Green woodpeckers and great spotted woodpeckers are a regular daily visitor but, this year, we have had a special treat as, about six months ago, we noticed two adult little owls sitting on a nearby tree embarking upon a regular circular ritual every few minutes to fly into our garden to catch food. They would then fly to another tree with a hole in the trunk farther back in the orchard before returning to the original tree to keep watch for more food and then do the circular route again and again.This went on for days. Binoculars didn’t reveal exactly what that tree was concealing until a couple of weeks later.
The owls’ presence was so dominant
in our garden that if we didn’t see them when we looked out, we felt
quite bereft. The adult little owls obviously felt very much at home
around us. We have a balcony overlooking the garden leading from our
main bedroom. During the week we both arise at 6am and on several
mornings the little owl was sitting on our balcony just 4ft away from
our window. It didn’t even fly away when we moved from the bed to the
Most days one or other or both of them would sit on the many chestnut fencing posts, some as near as 5 metres away from the kitchen. Often they would be on the lawn nearby or on the lush orchard floor.

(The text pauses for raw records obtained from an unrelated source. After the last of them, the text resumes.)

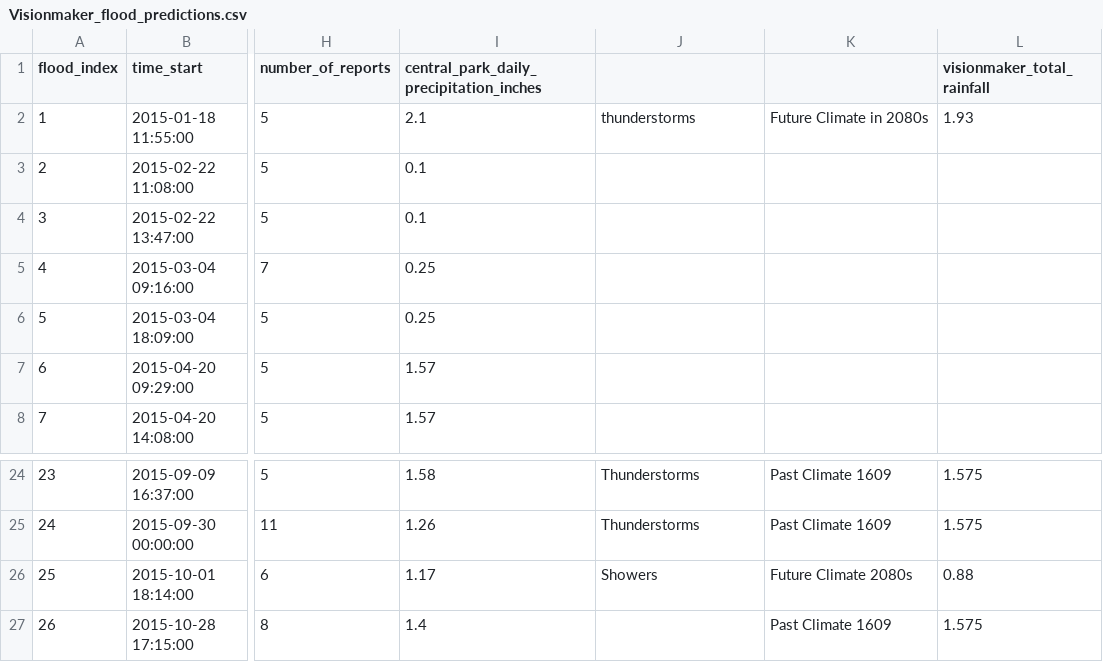
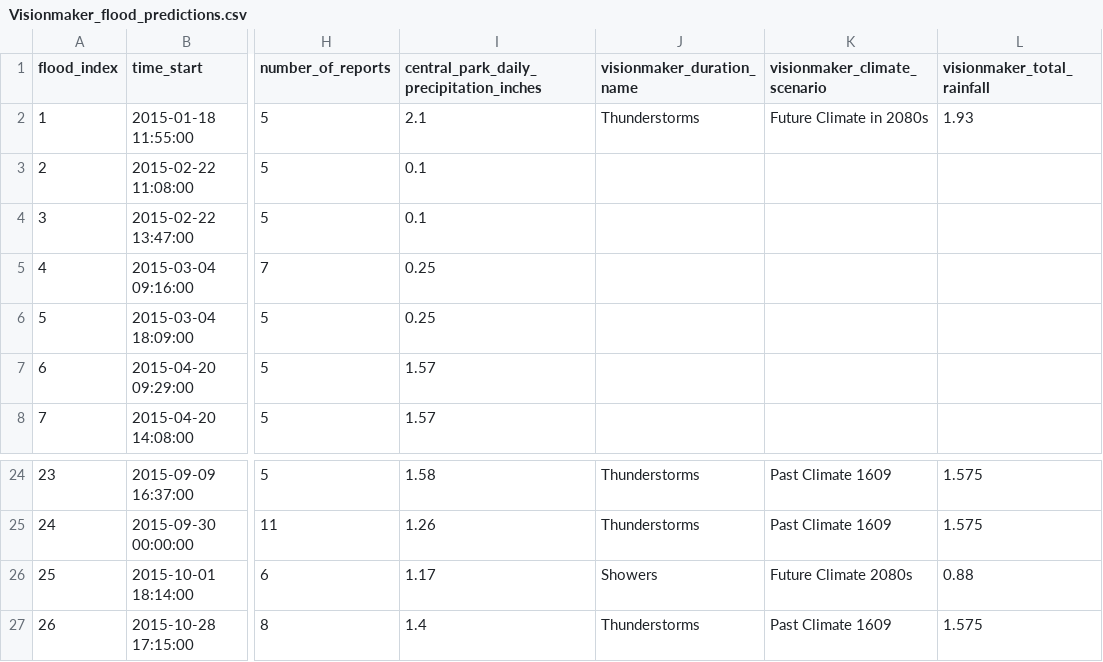
Before and after one commit to jpeacock29/Visionmaker-hydrological-validation, a CSV file: Visionmaker_flood_predictions.csv, drawn as a sheet; only a part is shown, gaps mark what is left out; the diff names each change by its address in the sheet, - before the commit and + after, or states it on an @@ line.

Commit message:
Include analysis.py in README.md and clean-up Visionmaker_flood_predictions.csv

```diff
--- a/Visionmaker_flood_predictions.csv
+++ b/Visionmaker_flood_predictions.csv
-J1: (empty)
+J1: visionmaker_duration_name
-K1: (empty)
+K1: visionmaker_climate_scenario
-J2 (visionmaker_duration_name): thunderstorms
+J2 (visionmaker_duration_name): Thunderstorms
-J27 (visionmaker_duration_name): (empty)
+J27 (visionmaker_duration_name): Thunderstorms
```
Also changed, not shown: 1 other file.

Then, one day, on a weekend when we had lots of time at our disposal to just look out of the lounge windows, we saw one, then two, then three and finally four fluffy little owls sitting in the same Granny Smith tree just 15 metres from our back window –three were actually sitting side by side on the same branch. These baby owls would sit all day in this tree unless they were disturbed by something nearby, although they did allow me to venture outside on to the patio or to take things to the compost heap without flying away. Despite any disturbance they still came back to the same branch and tree within a matter of minutes. This wonderful state of affairs from start to finish has lasted for about 6 months but, by the end of October, the adults and their young have gone and we now look forward and hope that there will be a repeat performance of this wonderful pattern of events at the same time next year.
- Katie King-Pettitt